- WHAT THE EXERCISE ASKS
The answer must be every line of the data that holds the word "components".

- RECORDS TO PROCESS
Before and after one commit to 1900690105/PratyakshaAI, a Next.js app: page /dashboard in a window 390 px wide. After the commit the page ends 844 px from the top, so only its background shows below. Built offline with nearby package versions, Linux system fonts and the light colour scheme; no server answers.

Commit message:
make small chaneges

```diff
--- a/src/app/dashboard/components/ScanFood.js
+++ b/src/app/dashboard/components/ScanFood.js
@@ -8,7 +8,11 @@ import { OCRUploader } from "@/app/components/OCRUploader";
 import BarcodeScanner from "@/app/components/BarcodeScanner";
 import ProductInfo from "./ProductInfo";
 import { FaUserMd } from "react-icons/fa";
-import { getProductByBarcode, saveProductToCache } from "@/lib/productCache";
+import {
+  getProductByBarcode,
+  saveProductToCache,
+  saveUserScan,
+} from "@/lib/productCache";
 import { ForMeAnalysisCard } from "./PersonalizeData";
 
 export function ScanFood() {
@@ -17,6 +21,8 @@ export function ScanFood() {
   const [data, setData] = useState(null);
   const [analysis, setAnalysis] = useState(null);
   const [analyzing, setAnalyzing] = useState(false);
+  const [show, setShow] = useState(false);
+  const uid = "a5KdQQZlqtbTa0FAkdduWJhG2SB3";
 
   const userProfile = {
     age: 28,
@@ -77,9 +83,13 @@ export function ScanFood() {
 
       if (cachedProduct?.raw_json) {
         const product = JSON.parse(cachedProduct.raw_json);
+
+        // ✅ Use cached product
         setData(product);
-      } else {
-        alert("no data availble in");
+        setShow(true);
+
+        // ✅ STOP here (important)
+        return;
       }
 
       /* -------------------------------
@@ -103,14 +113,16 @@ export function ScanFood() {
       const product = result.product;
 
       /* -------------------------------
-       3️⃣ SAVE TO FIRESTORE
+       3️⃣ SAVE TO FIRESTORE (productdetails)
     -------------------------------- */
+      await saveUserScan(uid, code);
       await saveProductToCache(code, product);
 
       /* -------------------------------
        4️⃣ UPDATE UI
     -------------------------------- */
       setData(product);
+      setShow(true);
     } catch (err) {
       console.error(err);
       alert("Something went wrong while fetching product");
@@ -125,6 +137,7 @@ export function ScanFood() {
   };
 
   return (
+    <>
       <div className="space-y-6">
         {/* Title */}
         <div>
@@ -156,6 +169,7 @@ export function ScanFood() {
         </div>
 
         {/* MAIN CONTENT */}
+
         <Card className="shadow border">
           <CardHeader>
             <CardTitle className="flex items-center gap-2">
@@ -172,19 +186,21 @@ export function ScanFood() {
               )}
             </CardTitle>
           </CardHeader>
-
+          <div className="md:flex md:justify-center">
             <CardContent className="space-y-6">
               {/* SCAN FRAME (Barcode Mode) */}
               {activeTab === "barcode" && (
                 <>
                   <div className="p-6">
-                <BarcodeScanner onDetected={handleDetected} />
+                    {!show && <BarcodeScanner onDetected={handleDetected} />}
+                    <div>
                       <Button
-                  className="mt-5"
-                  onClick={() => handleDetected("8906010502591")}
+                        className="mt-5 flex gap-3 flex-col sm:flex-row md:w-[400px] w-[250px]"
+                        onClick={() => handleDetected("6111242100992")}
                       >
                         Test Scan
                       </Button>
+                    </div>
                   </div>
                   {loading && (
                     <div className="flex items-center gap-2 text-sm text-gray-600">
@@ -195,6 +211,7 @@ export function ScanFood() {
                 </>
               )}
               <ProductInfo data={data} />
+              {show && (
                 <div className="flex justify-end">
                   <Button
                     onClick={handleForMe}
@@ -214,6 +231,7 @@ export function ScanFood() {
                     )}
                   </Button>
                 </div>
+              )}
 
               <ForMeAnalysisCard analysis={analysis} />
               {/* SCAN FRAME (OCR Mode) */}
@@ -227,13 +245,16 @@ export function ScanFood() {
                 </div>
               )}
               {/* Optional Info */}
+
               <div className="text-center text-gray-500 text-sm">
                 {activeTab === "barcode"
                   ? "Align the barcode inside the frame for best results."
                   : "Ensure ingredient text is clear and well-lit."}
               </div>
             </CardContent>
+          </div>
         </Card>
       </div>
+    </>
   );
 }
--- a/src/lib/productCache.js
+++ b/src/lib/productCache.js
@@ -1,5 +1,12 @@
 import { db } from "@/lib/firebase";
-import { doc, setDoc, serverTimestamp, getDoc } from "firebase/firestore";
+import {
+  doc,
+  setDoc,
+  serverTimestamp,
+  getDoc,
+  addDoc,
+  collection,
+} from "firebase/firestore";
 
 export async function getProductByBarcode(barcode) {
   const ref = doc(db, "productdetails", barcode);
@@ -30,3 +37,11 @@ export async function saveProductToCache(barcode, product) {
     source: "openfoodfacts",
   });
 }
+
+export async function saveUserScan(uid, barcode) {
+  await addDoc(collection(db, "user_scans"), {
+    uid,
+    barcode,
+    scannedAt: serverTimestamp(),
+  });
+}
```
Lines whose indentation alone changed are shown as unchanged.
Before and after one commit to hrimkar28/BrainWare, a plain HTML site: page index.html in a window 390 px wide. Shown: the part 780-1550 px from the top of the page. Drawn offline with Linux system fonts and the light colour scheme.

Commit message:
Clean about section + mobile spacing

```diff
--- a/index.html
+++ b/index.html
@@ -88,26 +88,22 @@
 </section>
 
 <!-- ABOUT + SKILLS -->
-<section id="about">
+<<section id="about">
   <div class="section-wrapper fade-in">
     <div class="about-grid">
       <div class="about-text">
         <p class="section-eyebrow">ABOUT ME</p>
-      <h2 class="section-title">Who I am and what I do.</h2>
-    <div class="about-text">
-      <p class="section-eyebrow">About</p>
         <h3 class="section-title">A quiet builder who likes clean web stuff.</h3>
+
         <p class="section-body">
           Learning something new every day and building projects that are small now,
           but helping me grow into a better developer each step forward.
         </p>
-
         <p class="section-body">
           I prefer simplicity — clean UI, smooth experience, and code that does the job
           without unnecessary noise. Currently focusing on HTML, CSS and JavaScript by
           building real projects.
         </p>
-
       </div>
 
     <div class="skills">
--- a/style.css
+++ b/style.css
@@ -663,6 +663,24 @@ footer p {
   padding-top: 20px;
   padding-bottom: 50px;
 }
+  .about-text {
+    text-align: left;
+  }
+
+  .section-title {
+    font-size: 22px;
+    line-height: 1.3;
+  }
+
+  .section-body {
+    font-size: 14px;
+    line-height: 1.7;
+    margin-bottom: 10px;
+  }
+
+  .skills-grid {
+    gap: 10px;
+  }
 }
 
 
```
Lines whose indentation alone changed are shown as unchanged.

- SOLVED PROBLEM
--- a/src/app/dashboard/components/ScanFood.js
+++ b/src/app/dashboard/components/ScanFood.js
@@ -8,7 +8,11 @@ import { OCRUploader } from "@/app/components/OCRUploader";
 import BarcodeScanner from "@/app/components/BarcodeScanner";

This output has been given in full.